The Australian House of Representatives Standing Committee on Agriculture and Water Resources has also released a report noting that the growth of the aquaculture industry will help meet domestic demand for seafood, boost exports and provide thousands of additional jobs, especially in regional areas.
In neighbouring United States, political rivals have come together to push for the development of the aquaculture industry with a bipartisan Bill – Advancing the Quality and Understanding of American Aquaculture (AQUAA) Act.
The U.S. has the ninth-largest coastline in the world but currently ranks 16th in the production of farm-raised seafood. It currently imports at least 85% of its seafood, about half from aquaculture in other countries.
The Washington, D.C.-based Consortium for Ocean Leadership (COL) estimates that the new legislation will lead to a doubling of U.S. aquaculture production to about 1 million tons and create an additional 50,000 direct and indirect jobs, assuming 20 direct jobs per 1,000 tons of seafood produced, and five jobs per 1,000 tons in equipment, feeds, processing, marketing, and food service.
Stronger America Through Seafood (SATS), which advocates for policies and regulations to boost aquaculture production, last week sent a letter to members of the US House and Senate advocating for increased marine aquaculture.
The letter, which was signed by more than 65 aquaculture supporters and academics, said expanding the US aquaculture sector will help meet increasing consumer demand for seafood while creating tens of thousands of direct and indirect jobs in coastal communities.
Across Asia in Japan, China, Vietnam, Indonesia, India and Singapore, plans are afoot with government support to farm the oceans for dependable, affordable and sustainable seafood.
Scotland, where salmon farming provides over 2,500 jobs and generates billion in revenues is looking at streamlining aquaculture regulations, following a first-stage review of the industry this month.
“Aquaculture is a significant contributor to our rural economy, providing well paid jobs in some of Scotland’s most fragile communities and will be an essential part of our green recovery and transition to net zero,” said rural affairs secretary Mairi Gougeon.
“Developing world-leading legislation for aquaculture is key to developing a sector that is both environmentally and economically sustainable.”
In Canada it’s a different story.
Canada remains the world’s only major farmed seafood producing country without modern national legislation specifically designed to govern a responsible and sustainable aquaculture industry.

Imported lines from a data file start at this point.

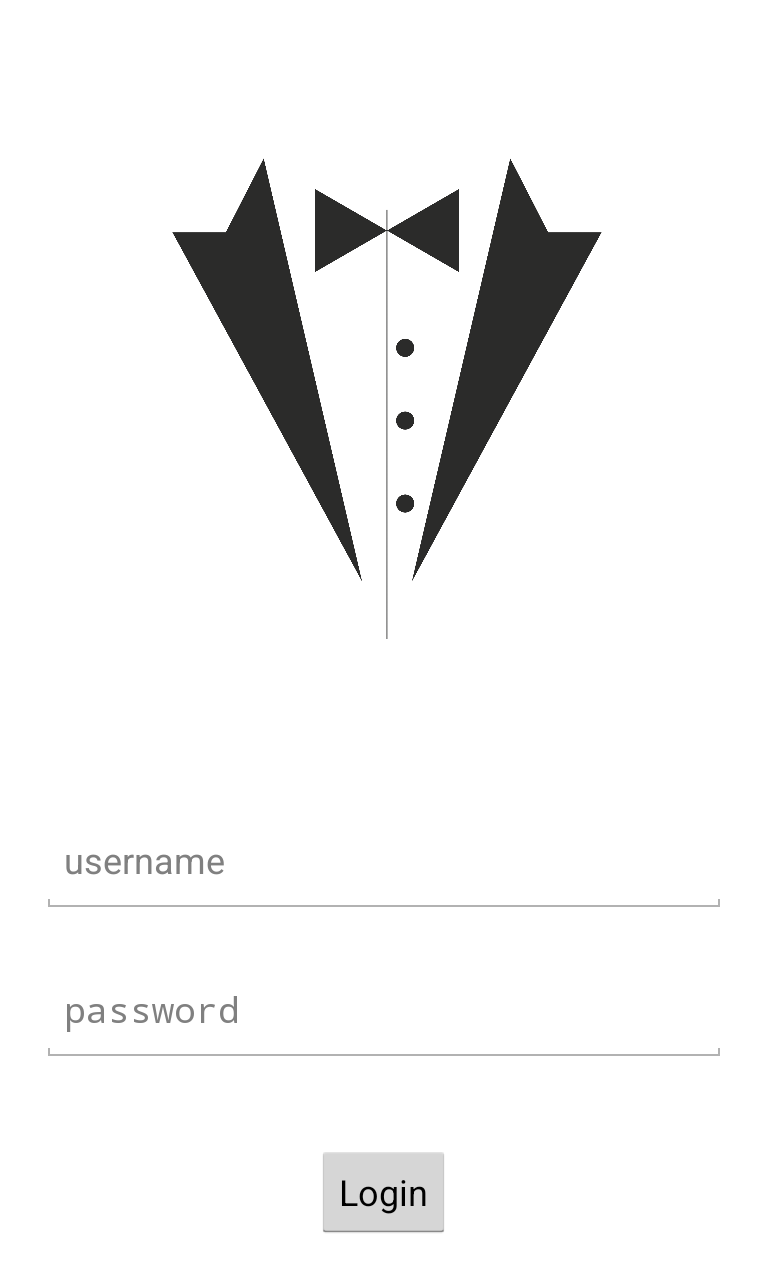
Repository: oszalex/SpryAndroid
Layout: android/Bro/res/layout/activity_main.xml
The author's editor kept a copy of each file at every save. The layout is drawn from the files as they stood at one save, then again after the next save.
It is drawn on a 768 x 1280 px phone screen (xhdpi) without system bars, with theme AppTheme; the app's code is not run.

Above is the layout before, as saved 2014-01-21 16:35:03.

After the next save:
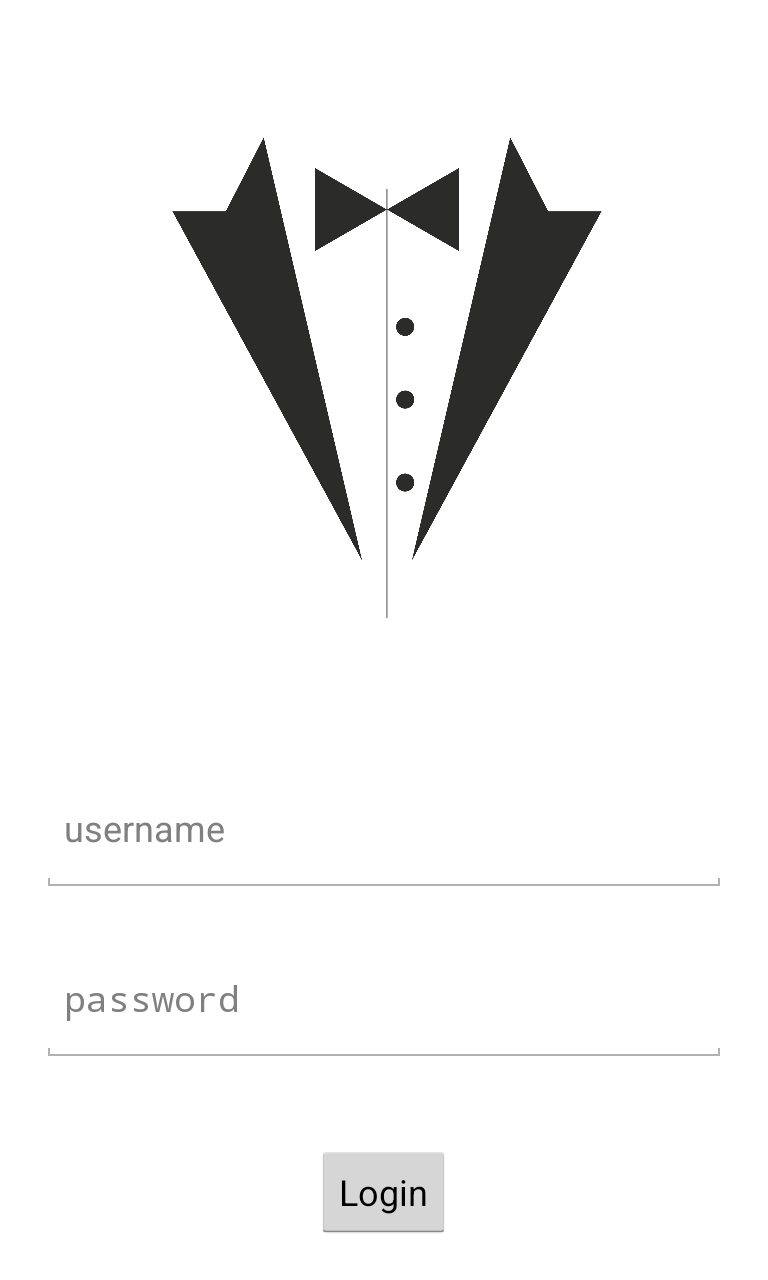
Saved 103 s later.
--- a/android/Bro/res/layout/activity_main.xml
+++ b/android/Bro/res/layout/activity_main.xml
@@ -9,7 +9,7 @@
         android:layout_width="256dp"
         android:layout_height="256dp"
         android:layout_gravity="center_horizontal"
-        android:layout_weight="3"
+        android:layout_weight="2"
         android:contentDescription="@string/logo_description"
         android:src="@drawable/logo" />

The Canadian Aquaculture Industry Alliance (CAIA), has been consistently calling for a Federal Aquaculture Act and the government has said it plans to develop one to govern the seafood farming industry, which generates an estimated $5.16 billion in economic activity with 25,000 full-time jobs.
(Image courtesy of Mowi Scotland)